She’s come a long way in 11 months! Whenever I question if I’m doing the right thing by taking her to five therapy appointments/week and doing lots of home practice, I have a moment like this and I know we’re traveling on the correct course. We have a ways to go since the multi-syllabic words are still tricky for her. Often the medial parts of the sentences are undecodable. However, she’s made tremendous progress and so much of it is thanks to music therapy.

Crossing off items as they're completed.
Crossing off items as they’re completed.

But music therapy isn’t just great for speech. It’s been wonderful for getting Isabelle to follow directions and rules. Starting today, her music therapist created a schedule for our day that included pictures and words to help keep her on-task during our session. There were two free choice times (marked as “Isabelle” in the photo on the left) during the session, which allowed her to pick an instrument and do what she wanted. That’s really necessary when there’s articulation work and structured activities happening.

Today I’m thankful for the magic of music. I don’t know if we’d be where we are today without it.

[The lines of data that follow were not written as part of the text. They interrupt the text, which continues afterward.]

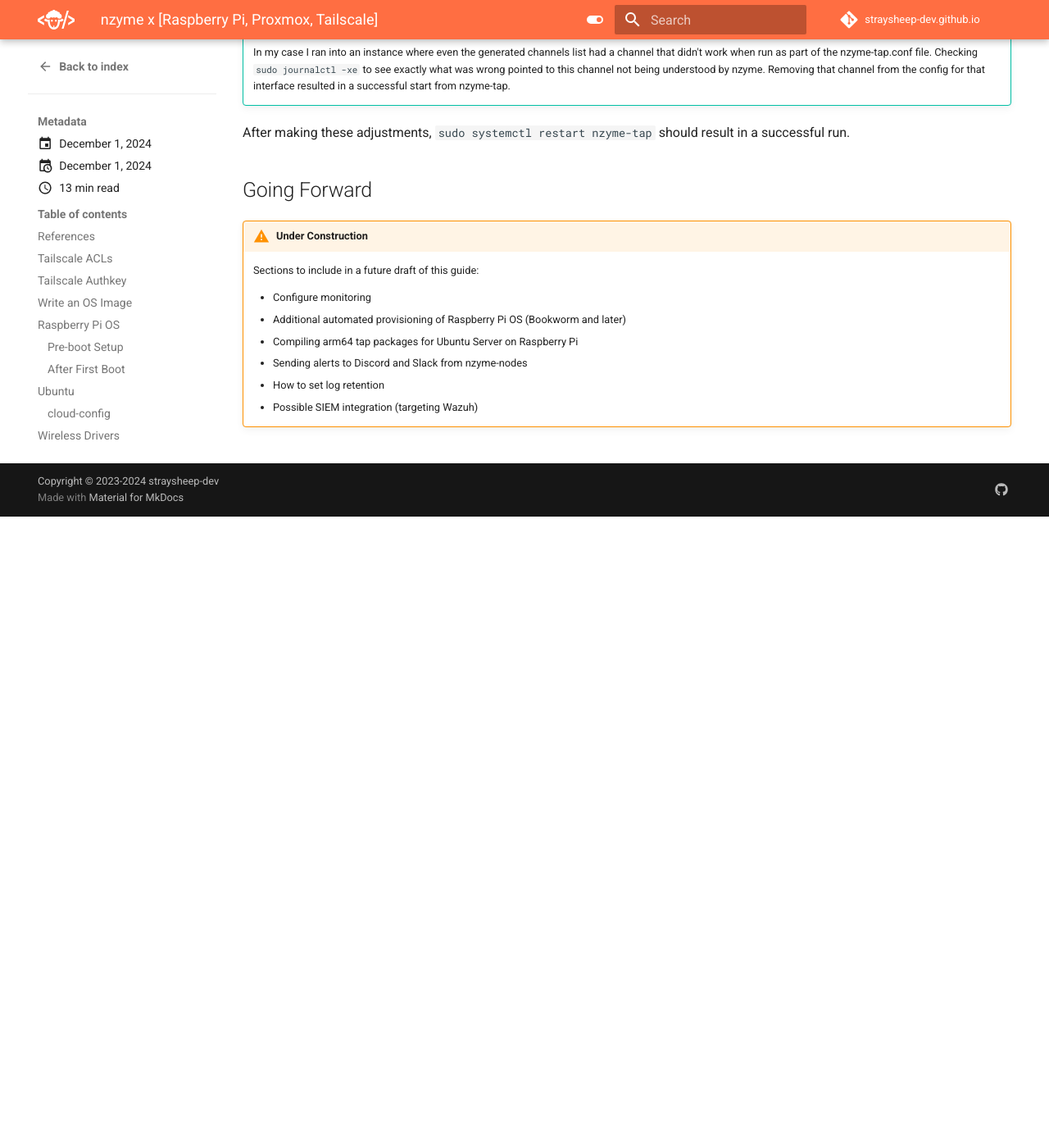
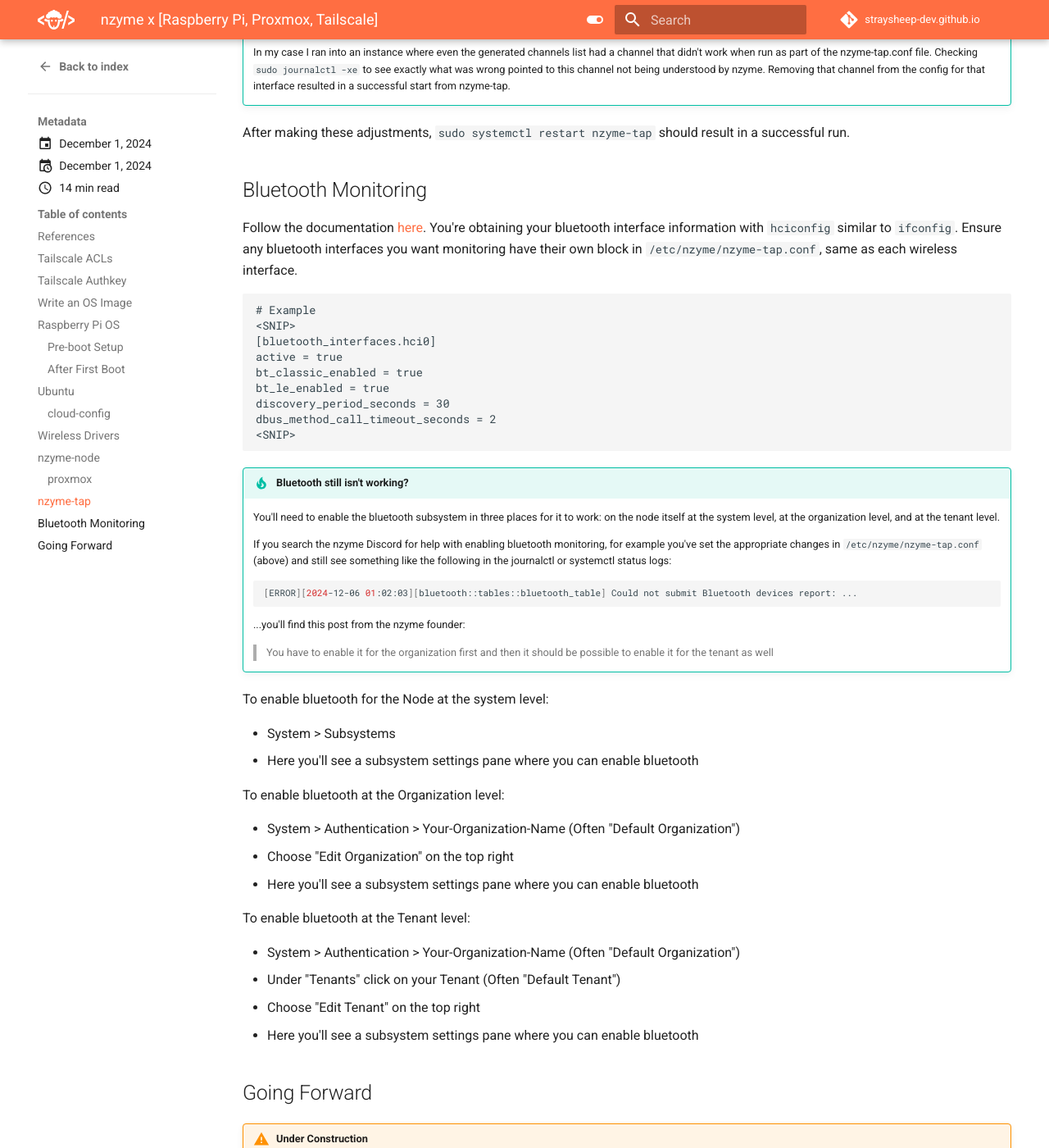
Before and after one commit to straysheep-dev/straysheep-dev.github.io, an MkDocs documentation site: the page built from docs/blog/posts/nzyme-rpi-proxmox-tailscale.md, in a window 1280 px wide and 1400 px high, scrolled down 12149 px. Shown: the whole window at 82% size. Built offline with MkDocs 1.6.1 and Material for MkDocs 9.7.7, drawn with Linux system fonts in a browser that asks for light colours; comment, search, counter and statistics services are not loaded; before the commit the page ends 12779 px from its top, so only the background shows below that.

Commit message:
Update blog

````diff
--- a/docs/blog/posts/nzyme-rpi-proxmox-tailscale.md
+++ b/docs/blog/posts/nzyme-rpi-proxmox-tailscale.md
@@ -556,6 +556,55 @@
 After making these adjustments, `sudo systemctl restart nzyme-tap` should result in a successful run.
 
 
+## Bluetooth Monitoring
+
+Follow the documentation [here](https://docs.nzyme.org/bluetooth/). You're obtaining your bluetooth interface information with `hciconfig` similar to `ifconfig`. Ensure any bluetooth interfaces you want monitoring have their own block in `/etc/nzyme/nzyme-tap.conf`, same as each wireless interface.
+
+```conf
+# Example
+<SNIP>
+[bluetooth_interfaces.hci0]
+active = true
+bt_classic_enabled = true
+bt_le_enabled = true
+discovery_period_seconds = 30
+dbus_method_call_timeout_seconds = 2
+<SNIP>
+```
+
+!!! tip "Bluetooth still isn't working?"
+
+	You'll need to enable the bluetooth subsystem in three places for it to work: on the node itself at the system level, at the organization level, and at the tenant level.
+
+	If you search the nzyme Discord for help with enabling bluetooth monitoring, for example you've set the appropriate changes in `/etc/nzyme/nzyme-tap.conf` (above) and still see something like the following in the journalctl or systemctl status logs:
+
+	```bash
+	[ERROR][2024-12-06 01:02:03][bluetooth::tables::bluetooth_table] Could not submit Bluetooth devices report: ...
+	```
+
+	...you'll find this post from the nzyme founder:
+
+	> You have to enable it for the organization first and then it should  be possible to enable it for the tenant as well
+
+To enable bluetooth for the Node at the system level:
+
+- System > Subsystems
+- Here you'll see a subsystem settings pane where you can enable bluetooth
+
+To enable bluetooth at the Organization level:
+
+- System > Authentication > Your-Organization-Name (Often "Default Organization")
+- Choose "Edit Organization" on the top right
+- Here you'll see a subsystem settings pane where you can enable bluetooth
+
+To enable bluetooth at the Tenant level:
+
+- System > Authentication > Your-Organization-Name (Often "Default Organization")
+- Under "Tenants" click on your Tenant (Often "Default Tenant")
+- Choose "Edit Tenant" on the top right
+- Here you'll see a subsystem settings pane where you can enable bluetooth
+
+
 ## Going Forward
 
 !!! warning "Under Construction"
````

Check out the other slice of life stories at http://twowritingteachers.wordpress.com.
Check out the other slice of life stories at http://twowritingteachers.wordpress.com.

 

 

 

narrative · slice of life · speech

Panera Paper Napkin Narrative

20140310-155359.jpg
The Story of Our Morning

I relish slow mornings. However, we’re usually out the door within 75 minutes of Isabelle waking up in the mornings, which means I have to get up at least an hour before she does. If I’m not ready-to-go before she rises, then I have to give up my morning stretches, my morning makeup, or my “Morning Joe.” None of these leaves me feeling or looking good!

Monday mornings begin with music therapy. Then we have two hours “off” before she has speech therapy. But her music therapist called me yesterday afternoon (Bless her heart for that early phone call!) since she was under the weather. Therefore, I knew we’d have a slow start to our day.

I always try to do something special with Isabelle after her clinical speech therapy appointment on Mondays since that’s her hardest speech therapy session each week.

“Do you want to go for pizza after we see Marie?” I asked as we drove into the speech therapy parking lot.

“No, Panera!”

“Really? Panera?” I said. What three year-old doesn’t want pizza?!!?

“Yeah! Bagel!”

My stomach flip-flopped. As a New Yorker, I have a true appreciation for good bagels. In my opinion, Panera’s bagels are just bread with a hole in the middle. I don’t understand what Isabelle’s obsession with them is, but I know she loves them (despite the fact she has had Murray’s Bagels from Chelsea).

“Okay, if you do your work at Marie’s, then we’ll go to Panera for a bagel.”

* * * * *

Once the food came to our table, Isabelle decided she wanted to sit on the same side of the bench as me. In an effort to make some small talk, I decided to talk about our relaxing morning. I took out a pen from my purse and began asking her “What did we do first/second/third/etc.?” today. She came up with all of the items herself. I drew out each one and wrote a sentence about it on a napkin. Then, we practiced telling the story. After practicing three times, I secretly recorded her under the table:

Check out the other slice of life stories at http://twowritingteachers.wordpress.com.
Check out the other slice of life stories at http://twowritingteachers.wordpress.com.